platform and to open the National Eisteddfod with the national songs of
Wales here today.
was a wise innovation on the part of the Wrexham Eisteddfod Committee,
for the presence of the Urdd was symbolic of the part played by youth in
longer can carping critics mock the Eisteddfod as the last resort of
hoary bards, and no longer will grim prophecies of the death of the
Eisteddfod be made.
the ceremony was more impressive than the usual Monday performance,
which is often depressing. The growth of the Urdd is a sign that a new
spirit is rushing through the country, comparable with youth movements
in other countries.

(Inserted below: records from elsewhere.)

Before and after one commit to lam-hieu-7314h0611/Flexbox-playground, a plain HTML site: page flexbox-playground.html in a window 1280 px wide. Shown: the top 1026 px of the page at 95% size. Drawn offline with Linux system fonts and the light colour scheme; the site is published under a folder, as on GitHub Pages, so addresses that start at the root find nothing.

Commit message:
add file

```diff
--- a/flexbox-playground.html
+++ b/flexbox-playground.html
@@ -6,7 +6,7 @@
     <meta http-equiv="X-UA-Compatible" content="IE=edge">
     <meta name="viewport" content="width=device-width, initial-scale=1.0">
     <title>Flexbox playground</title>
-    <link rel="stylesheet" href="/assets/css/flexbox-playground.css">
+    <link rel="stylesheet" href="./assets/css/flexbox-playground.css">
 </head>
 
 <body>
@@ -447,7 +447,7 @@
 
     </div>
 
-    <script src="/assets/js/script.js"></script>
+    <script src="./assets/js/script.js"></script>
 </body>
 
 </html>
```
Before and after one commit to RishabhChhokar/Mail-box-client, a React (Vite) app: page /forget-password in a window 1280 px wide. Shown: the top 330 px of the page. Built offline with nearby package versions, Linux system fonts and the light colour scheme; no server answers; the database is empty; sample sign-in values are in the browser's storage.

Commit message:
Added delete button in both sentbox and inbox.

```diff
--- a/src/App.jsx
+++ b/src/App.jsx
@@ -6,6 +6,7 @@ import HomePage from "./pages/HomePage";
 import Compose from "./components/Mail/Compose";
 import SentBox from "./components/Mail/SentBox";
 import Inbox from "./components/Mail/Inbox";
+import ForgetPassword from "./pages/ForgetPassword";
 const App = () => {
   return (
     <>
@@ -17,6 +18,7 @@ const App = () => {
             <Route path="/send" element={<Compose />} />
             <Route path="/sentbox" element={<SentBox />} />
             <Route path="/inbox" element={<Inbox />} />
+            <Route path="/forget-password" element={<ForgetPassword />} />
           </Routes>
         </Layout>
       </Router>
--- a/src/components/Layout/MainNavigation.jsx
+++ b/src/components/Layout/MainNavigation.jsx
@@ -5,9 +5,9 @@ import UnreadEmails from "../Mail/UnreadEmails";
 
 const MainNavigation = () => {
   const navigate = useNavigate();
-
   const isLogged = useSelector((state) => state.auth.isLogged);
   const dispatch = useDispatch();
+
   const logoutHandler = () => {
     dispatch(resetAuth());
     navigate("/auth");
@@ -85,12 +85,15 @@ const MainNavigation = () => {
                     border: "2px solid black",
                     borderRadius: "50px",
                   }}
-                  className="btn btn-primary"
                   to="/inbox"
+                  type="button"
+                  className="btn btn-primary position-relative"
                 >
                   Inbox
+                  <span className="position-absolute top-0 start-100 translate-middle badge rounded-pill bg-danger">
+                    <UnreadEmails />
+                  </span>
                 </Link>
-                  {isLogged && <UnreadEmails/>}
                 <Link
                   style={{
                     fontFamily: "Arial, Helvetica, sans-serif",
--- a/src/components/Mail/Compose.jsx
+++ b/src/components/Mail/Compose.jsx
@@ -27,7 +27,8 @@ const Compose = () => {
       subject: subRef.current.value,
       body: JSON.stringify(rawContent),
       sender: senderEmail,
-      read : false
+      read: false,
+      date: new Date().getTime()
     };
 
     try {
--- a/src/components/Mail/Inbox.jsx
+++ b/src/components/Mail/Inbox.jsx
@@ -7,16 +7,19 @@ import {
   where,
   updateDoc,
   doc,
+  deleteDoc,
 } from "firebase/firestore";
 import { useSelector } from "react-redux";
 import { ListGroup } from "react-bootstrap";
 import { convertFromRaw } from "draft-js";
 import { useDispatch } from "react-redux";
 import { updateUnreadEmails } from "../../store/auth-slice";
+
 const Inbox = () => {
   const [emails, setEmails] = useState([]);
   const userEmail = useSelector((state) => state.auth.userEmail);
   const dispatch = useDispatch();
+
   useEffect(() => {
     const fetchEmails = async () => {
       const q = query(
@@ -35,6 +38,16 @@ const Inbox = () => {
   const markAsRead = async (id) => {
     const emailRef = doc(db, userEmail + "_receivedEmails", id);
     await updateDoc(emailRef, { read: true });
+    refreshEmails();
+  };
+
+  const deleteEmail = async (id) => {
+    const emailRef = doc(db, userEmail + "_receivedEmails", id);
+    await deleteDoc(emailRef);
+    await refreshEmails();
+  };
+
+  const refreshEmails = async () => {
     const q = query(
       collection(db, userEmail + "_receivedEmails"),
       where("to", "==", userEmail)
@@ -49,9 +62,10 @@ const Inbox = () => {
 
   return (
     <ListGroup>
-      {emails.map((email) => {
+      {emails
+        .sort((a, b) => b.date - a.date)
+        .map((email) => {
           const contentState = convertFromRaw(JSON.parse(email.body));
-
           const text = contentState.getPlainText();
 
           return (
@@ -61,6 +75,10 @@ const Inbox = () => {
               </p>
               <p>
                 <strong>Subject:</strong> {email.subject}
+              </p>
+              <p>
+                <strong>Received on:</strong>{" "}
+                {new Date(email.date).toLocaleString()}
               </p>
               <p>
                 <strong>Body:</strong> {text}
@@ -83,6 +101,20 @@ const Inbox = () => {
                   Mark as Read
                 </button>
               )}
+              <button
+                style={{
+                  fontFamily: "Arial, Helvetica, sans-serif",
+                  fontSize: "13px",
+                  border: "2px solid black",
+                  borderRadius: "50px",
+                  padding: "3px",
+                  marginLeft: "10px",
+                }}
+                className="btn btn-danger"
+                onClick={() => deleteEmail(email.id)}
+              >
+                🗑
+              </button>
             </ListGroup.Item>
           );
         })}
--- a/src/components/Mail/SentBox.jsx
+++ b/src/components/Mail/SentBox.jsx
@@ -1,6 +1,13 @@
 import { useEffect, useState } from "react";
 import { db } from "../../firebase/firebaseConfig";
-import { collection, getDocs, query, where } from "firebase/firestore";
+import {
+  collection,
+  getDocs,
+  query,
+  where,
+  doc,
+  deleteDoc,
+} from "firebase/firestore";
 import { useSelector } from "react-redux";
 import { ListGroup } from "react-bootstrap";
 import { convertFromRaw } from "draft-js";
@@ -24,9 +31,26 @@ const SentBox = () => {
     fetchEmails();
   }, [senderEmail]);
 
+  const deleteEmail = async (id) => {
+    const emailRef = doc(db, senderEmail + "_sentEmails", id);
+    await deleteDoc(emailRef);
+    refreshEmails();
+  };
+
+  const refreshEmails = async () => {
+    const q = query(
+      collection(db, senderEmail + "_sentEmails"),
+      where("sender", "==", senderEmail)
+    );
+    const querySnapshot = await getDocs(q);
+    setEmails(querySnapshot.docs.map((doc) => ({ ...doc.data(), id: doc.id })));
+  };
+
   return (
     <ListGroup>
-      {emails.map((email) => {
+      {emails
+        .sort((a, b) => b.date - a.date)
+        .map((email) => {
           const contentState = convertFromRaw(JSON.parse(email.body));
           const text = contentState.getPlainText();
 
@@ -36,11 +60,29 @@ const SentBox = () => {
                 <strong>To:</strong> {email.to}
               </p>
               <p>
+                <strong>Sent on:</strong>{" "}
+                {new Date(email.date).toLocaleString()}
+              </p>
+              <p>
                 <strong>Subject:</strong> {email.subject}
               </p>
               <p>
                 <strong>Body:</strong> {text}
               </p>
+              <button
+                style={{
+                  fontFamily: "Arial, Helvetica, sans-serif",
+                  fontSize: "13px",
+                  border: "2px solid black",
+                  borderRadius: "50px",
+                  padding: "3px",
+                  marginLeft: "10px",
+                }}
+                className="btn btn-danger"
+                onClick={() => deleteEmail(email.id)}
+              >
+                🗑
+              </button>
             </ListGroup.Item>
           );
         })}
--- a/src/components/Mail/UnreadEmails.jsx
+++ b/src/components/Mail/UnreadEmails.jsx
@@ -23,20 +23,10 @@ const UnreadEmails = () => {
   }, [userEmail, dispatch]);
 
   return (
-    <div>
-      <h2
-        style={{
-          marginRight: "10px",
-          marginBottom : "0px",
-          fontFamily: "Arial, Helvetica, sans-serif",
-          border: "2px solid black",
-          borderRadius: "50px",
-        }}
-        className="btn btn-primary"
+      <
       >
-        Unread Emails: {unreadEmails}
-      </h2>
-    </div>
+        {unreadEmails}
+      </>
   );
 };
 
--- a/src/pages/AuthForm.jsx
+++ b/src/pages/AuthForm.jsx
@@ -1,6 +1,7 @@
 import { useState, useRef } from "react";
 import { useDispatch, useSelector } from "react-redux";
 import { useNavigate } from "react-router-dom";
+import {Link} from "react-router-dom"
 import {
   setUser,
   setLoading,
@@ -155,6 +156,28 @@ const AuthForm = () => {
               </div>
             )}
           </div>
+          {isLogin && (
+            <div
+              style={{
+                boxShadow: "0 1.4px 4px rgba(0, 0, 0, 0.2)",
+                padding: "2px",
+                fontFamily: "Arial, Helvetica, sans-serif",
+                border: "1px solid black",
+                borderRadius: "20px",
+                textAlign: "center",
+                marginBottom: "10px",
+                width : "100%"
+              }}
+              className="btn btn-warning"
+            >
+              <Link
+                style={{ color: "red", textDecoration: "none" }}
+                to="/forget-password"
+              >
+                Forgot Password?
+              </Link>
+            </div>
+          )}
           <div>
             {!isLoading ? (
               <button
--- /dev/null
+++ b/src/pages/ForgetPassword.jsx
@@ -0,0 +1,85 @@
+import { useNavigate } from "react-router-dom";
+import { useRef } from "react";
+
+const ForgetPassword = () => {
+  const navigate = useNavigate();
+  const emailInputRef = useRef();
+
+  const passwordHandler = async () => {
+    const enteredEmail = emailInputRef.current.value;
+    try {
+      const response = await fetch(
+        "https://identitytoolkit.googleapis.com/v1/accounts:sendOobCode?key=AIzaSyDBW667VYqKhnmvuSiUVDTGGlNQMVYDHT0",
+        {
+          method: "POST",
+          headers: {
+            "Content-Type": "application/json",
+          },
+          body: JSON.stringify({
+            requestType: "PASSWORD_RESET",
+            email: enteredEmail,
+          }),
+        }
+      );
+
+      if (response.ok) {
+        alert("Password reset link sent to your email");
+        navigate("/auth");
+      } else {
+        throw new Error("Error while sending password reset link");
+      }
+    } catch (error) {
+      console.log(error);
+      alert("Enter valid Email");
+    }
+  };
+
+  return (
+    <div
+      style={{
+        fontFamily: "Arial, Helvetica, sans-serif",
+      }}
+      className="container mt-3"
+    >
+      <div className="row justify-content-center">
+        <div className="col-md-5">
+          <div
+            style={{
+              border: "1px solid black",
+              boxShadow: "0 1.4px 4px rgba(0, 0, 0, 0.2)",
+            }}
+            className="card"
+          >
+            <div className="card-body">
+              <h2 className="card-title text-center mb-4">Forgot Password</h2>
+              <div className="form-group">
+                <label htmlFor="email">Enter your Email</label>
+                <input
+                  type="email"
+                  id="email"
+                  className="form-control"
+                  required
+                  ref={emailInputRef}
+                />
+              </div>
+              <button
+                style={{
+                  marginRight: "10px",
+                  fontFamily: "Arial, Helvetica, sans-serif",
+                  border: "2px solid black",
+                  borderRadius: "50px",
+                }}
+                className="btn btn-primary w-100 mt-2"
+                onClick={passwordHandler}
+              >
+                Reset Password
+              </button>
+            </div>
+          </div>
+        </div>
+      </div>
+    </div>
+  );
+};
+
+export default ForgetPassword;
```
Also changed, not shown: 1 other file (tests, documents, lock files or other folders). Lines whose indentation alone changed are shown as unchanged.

One characteristic of the post-war generation
throughout the world has been the surging of youth movements for the
purpose of destroying the old hatreds.
with other youth movements in Europe the Welsh movement is upon a far
more tolerant and wider basis. It is not tainted with hatred, nor is its
scope limited by narrow-mindedness or a framework of political fear.
has idealism like the Hitler, Mussolini, and Communist youth movements,
without the draw-backs which make one fear for the youth of Germany,
Italy, and Russia.
the wonder is that the Urdd compares so well in size with these foreign
movements, for the latter are financed and driven by all the power of
great political forces. There are 55,000 members of the Urdd. When you
take into consideration the population of Wales and compare it with
England, the number is equlvalent to a membership of over 1,000,000 in
Great Britain, about 1,500,000 in Germany, and of 5,000,000 in Russia.
If the youth movements of Germany and Italy were run on the same
principle as the Urdd we could be full of hope for the future of Europe.
week I visited the Urdd camp at Llangranog, Cardiganshire, and was
impressed by the fine spirit of the children.
performance of “Everyman” was in line with the best European
traditions. It was last presented on the grand scale at Salzburg, where
Reinhardt was the producer and where it was acted in the open air in
front of the cathedral.
the heart of Europe, where snow-covered mountains looking down added a
peculiar beauty to the play, it has come to Wrexham where its simple
human appeal touched the Welsh audience as much as it did the Austrians.
part taken by Germany’s greatest actor, Alexander Moissi, in Salzburg,
was taken here by Clifford Evans, who showed at Neath in the play of the
Welsh National Theatre that he has gifts of producing as well as acting.
scenery and lighting effects were dignified, and fitted the simple but
deep message and moral truths which the old morality play teaches.
Indeed, it was impressive to note than in spite of the mediaeval setting
and rich costumes of long ago,” Everyman” had present-day lessons
for every eisteddfodwr present.
the audience may change, and although science may have carried us beyond
the Middle Ages, the fundamental teachings of this centuries old play
still apply to each one of us. The poor neighbour, the debtor, good
deeds, the mother, and, above all, death are still among us, and that is
why the play has a big influence upon those who saw it.
this effect would not have been reached without the magnificent
production of Dr. Hock and the generosity of Lord Howard de Walden.
two innovations, the drama “Everyman” and the Urdd welcome, have
made the first day of Wrexham Eisteddfod a memorable one in Eisteddfod
the performance of “Everyman” I had a talk with Dame Sybil Thorndike,
who expressed her admiration for the work done. She said:
is one of the most wonderful things, if not the most wonderful thing, I
have ever seen in my life. I was carried away by it. It was beautiful. I
find it hard to believe that the members of the cast were not all
professional actors. They were born for the stage. As for Mr. Clifford
Evans, I think he has a brilliant future.”
Phyllis Neilson Terry also told me: “It was too beautiful. The timing
was perfect and the cast worked together wonderfully. I am not only
deeply impressed, but also deeply moved.”
seat was on the aisle along which one of the characters, the Devil, was
to rush from the backof the audience to the stage. A man came up to me
and said: “Be careful of your chair and legs, because the Devil will
neighbour, a minister of the Gospel, turned to me and said: “Don’t
be alarmed. The Devil is only a Methodist deacon!”